START Record set

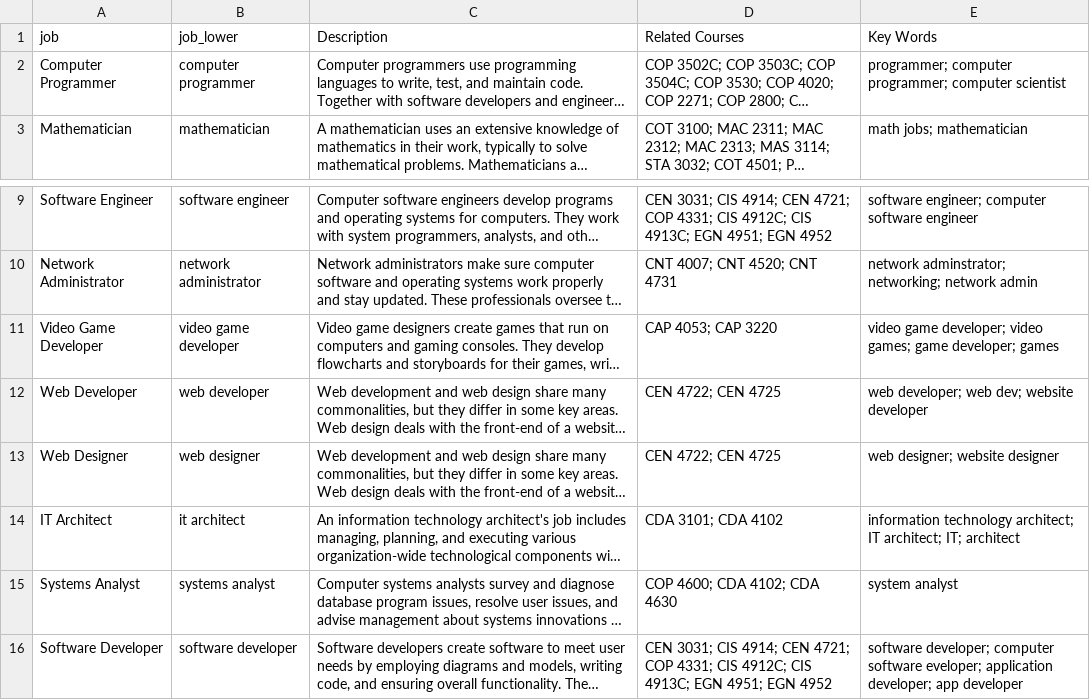
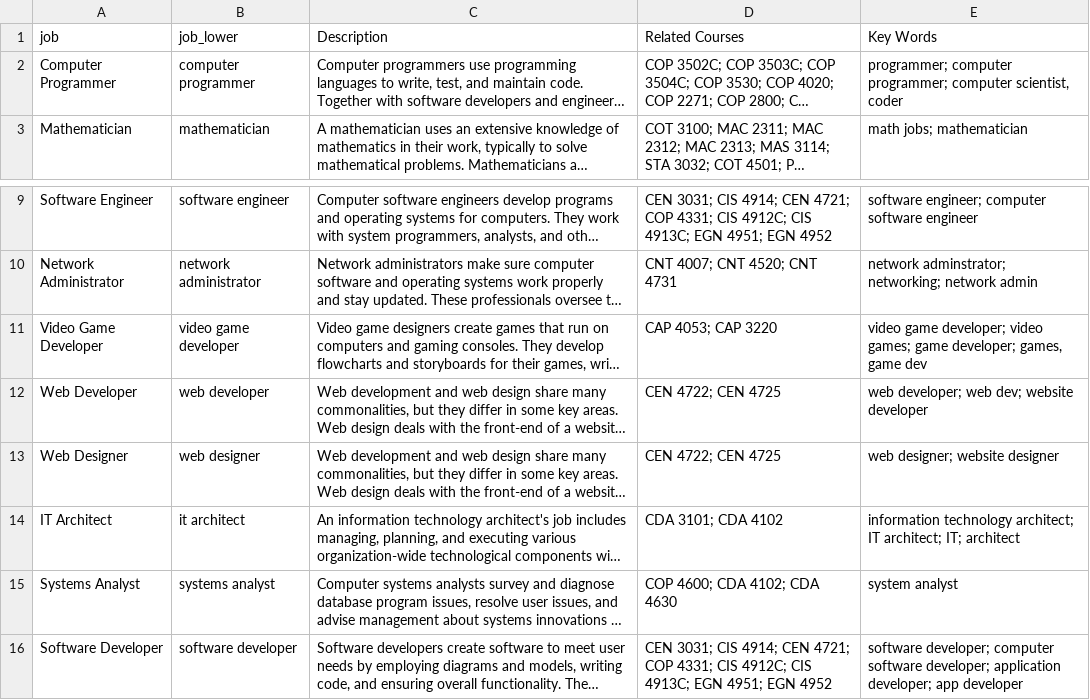
Before and after one commit to rocaplin/VoltaicSparrow, a CSV file: dbutils/CS-Jobs.csv, drawn as a sheet; only a part is shown, gaps mark what is left out; long unchanged cells end in …; the diff names each change by its address in the sheet, - before the commit and + after, or states it on an @@ line.

```diff
--- a/dbutils/CS-Jobs.csv
+++ b/dbutils/CS-Jobs.csv
-E2 (Key Words): …programmer; computer scientist
+E2 (Key Words): …programmer; computer scientist, coder
-E11 (Key Words): …game developer; games
+E11 (Key Words): …game developer; games, game dev
-E16 (Key Words): …computer software eveloper; application developer;…
+E16 (Key Words): …computer software developer; application developer;…
```
Also changed, not shown: dbutils/compsci-topicsdata.csv, 7 other files.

END Record set

Task to complete:
Reproduce each record above by retyping it exactly; omit all images.

Response below:
Before and after one commit to rocaplin/VoltaicSparrow, a CSV file: dbutils/CS-Jobs.csv, drawn as a sheet; only a part is shown, gaps mark what is left out; long unchanged cells end in …; the diff names each change by its address in the sheet, - before the commit and + after, or states it on an @@ line.

```diff
--- a/dbutils/CS-Jobs.csv
+++ b/dbutils/CS-Jobs.csv
-E2 (Key Words): …programmer; computer scientist
+E2 (Key Words): …programmer; computer scientist, coder
-E11 (Key Words): …game developer; games
+E11 (Key Words): …game developer; games, game dev
-E16 (Key Words): …computer software eveloper; application developer;…
+E16 (Key Words): …computer software developer; application developer;…
```
Also changed, not shown: dbutils/compsci-topicsdata.csv, 7 other files.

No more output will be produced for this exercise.